Today I want to talk about DeNorval Unthank, one of Oregon’s most prolific civil rights activists.
Unthank moved to Oregon in 1929, only 3 years after Oregonians amended our constitution to allow legal black settlement. He was the only black physician in Portland. Providing critical medical care during the Great Depression, Unthank devoted much of his energy to improving racial equity and race relations in Portland. As a healthcare provider who served patients of many races, he was able to leverage his role as a professional and community leader to call out inequity.
He was co-founder of the Portland Urban League and was the first black member of the Portland City Club. He also served as the president of the Portland NAACP.
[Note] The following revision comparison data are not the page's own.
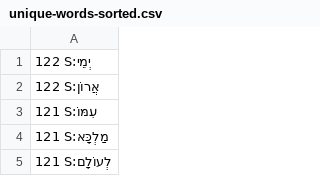
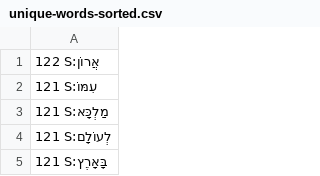
Before and after one commit to dowens76/OSHB-words, a CSV file: unique-words-sorted.csv, drawn as a sheet; only a part is shown; the shorter side is filled out with more unchanged rows; the diff names each change by its address in the sheet, - before the commit and + after, or states it on an @@ line.

Commit message:
S:יְמֵי

```diff
--- a/unique-words-sorted.csv
+++ b/unique-words-sorted.csv
-row 1: 122 S:יְמֵי
```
Unthank was often quoted as saying: “I have always felt in my life that a person should set his own goals and then head toward them. You may have some bad experiences along the way, but if you’re determined you can make it. A Negro may have a few more doors closed to him and he may find them a little harder to open, but he can open them. He must keep trying.”